TRAVERSE CITY — An unusually long stretch of warm weather nudged surface water temperatures on Lake Michigan past July records last week, and to within half a degree of the warmest lake-wide average ever recorded.
Lake Michigan surface temperatures averaged 24.1 degrees Celsius (75.3 degrees Fahrenheit) on July 9, according to the National Oceanic and Atmospheric Administration’s Great Lakes Surface Environmental Analysis (GLSEA).
That’s the warmest average recorded for July in 26 years of satellite-sourced surface temperature data. Though longer temperature records exist for individual locations, GLSEA provides relatively gap-free data for the entire lake.
Surface temperatures on Lake Michigan usually peak in August, but Thursday’s average was already close to the all-time high of 24.2 degrees Celsius (75.6 degrees F), recorded in August of 2016.
That record will likely be broken this year, said Andrea Vanderwoude, a physical scientist at the NOAA Great Lakes Environmental Research Lab.
Temperatures in Grand Traverse Bay were in the upper 70s last week.
“I’m loving this,” said Whitney Miller, a Traverse City-based swim instructor who gives lessons at the beach. “Last year I was in a wetsuit up through the 15th of July ... I was a popsicle.”
Miller, who also runs a mermaid swim party business called TC Mermaid, said she’s having more success teaching kids to swim this year. “They can focus more with the warm water.”
Rapidly increasing temperatures on the lake coincided with warm weather that hung over much of the Midwest from the end of June through the beginning of July.
Warm temperatures were essentially trapped in the region by an atmospheric system to the east, said Matt Gillen, a meteorologist with the National Weather Service in Gaylord.

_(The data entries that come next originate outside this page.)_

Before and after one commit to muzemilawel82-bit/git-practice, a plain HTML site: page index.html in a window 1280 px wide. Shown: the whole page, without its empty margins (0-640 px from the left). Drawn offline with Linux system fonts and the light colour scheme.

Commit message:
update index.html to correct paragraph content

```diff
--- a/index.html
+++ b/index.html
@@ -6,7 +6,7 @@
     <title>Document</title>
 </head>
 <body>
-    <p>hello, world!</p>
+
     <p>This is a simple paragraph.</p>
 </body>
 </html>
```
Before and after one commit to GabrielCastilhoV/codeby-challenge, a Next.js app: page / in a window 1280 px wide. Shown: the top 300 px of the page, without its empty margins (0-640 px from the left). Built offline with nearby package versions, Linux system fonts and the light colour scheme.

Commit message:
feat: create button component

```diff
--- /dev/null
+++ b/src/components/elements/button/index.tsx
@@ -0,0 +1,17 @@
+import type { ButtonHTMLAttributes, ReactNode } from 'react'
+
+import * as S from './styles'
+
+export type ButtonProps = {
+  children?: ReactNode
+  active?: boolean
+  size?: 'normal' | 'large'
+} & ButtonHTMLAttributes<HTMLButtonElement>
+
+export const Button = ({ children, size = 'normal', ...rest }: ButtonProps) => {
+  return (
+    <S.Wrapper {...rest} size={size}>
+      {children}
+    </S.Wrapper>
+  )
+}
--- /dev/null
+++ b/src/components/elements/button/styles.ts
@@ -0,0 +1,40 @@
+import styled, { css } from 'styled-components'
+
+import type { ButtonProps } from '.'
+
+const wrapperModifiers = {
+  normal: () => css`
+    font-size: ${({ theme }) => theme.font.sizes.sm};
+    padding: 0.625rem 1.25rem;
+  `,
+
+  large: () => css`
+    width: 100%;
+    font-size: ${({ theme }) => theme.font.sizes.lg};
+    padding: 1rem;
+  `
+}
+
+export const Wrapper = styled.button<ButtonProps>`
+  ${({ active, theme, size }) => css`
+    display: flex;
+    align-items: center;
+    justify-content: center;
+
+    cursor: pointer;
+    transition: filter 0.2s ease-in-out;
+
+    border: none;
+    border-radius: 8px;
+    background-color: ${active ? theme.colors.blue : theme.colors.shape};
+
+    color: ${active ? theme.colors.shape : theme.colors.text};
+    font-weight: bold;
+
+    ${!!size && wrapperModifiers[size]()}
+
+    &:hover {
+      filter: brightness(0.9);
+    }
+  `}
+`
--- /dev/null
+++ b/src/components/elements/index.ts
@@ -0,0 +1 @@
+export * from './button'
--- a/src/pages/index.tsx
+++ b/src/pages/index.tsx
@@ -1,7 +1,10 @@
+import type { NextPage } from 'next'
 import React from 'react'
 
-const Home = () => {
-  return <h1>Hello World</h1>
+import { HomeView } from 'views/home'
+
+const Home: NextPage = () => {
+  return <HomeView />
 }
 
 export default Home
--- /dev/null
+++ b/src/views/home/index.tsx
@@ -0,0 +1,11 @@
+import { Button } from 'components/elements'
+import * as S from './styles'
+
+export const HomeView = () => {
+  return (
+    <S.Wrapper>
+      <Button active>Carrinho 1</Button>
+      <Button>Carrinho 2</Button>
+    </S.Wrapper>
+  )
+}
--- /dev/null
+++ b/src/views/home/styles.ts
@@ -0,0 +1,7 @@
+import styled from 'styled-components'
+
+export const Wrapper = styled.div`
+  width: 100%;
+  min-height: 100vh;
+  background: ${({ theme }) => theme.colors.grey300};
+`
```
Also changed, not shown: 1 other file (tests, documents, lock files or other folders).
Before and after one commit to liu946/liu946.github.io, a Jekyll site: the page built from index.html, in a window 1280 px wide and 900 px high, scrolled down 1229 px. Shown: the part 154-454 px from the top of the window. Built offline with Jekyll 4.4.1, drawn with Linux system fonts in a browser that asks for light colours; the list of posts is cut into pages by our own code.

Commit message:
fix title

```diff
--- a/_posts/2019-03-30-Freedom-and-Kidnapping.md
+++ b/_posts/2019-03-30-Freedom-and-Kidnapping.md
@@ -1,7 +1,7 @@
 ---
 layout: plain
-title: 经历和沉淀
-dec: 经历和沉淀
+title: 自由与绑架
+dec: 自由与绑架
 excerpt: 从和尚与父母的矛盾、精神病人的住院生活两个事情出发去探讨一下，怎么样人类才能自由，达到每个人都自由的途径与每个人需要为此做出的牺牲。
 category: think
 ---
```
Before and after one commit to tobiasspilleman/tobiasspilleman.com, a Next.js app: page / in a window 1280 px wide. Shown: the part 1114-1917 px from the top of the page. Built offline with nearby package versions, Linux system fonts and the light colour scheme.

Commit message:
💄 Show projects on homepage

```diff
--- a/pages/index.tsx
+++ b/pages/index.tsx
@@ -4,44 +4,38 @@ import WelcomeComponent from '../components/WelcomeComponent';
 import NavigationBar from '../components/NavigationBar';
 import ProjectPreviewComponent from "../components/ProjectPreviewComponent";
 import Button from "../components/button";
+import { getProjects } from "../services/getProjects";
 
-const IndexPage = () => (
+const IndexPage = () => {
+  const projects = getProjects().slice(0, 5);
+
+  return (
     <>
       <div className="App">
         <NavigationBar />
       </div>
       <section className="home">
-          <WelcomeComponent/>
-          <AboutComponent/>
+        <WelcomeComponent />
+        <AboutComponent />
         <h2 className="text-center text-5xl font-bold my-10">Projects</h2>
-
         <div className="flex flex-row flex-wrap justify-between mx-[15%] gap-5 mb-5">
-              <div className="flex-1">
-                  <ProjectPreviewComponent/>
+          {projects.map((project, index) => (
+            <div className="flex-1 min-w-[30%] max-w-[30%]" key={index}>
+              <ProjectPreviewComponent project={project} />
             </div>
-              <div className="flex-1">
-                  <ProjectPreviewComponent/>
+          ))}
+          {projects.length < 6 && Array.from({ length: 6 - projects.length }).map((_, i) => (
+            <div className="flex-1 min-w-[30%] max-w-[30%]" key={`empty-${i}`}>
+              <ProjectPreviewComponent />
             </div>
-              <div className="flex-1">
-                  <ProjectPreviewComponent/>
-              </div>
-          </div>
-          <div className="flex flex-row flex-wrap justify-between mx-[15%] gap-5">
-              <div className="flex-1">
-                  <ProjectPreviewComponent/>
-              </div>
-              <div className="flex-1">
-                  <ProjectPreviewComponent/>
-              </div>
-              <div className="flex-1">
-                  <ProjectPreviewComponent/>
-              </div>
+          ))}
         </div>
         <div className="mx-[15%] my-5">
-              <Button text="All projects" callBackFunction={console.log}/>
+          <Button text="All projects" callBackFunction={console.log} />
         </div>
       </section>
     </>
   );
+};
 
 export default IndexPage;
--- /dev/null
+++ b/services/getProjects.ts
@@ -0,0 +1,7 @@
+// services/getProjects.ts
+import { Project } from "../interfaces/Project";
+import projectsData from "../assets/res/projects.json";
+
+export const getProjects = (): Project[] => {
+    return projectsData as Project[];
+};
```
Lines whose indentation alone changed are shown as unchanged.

Maximum temperatures in Traverse City reached 87-plus for 11 days in a row, the longest such instance in 125 years of record-keeping according to data from the Midwest Regional Climate Center.
“It’s a rare occurrence up here to get that long of a stretch of that weather and not cool down at least for a day or two,” said Gillen.
Climate change is expected to increase the number of hot days in Michigan along with water temperatures on the Great Lakes.
“As we see long-term warming trends across the United States and increased warming during the summer months, this could become the new norm,” Vanderwoude said.
Warmer water on the Great Lakes has far-ranging ecological impacts, including an increased risk of harmful algal blooms and avian botulism.
The EPA has said specifically that climate change is likely to harm water quality in Lakes Michigan and Erie.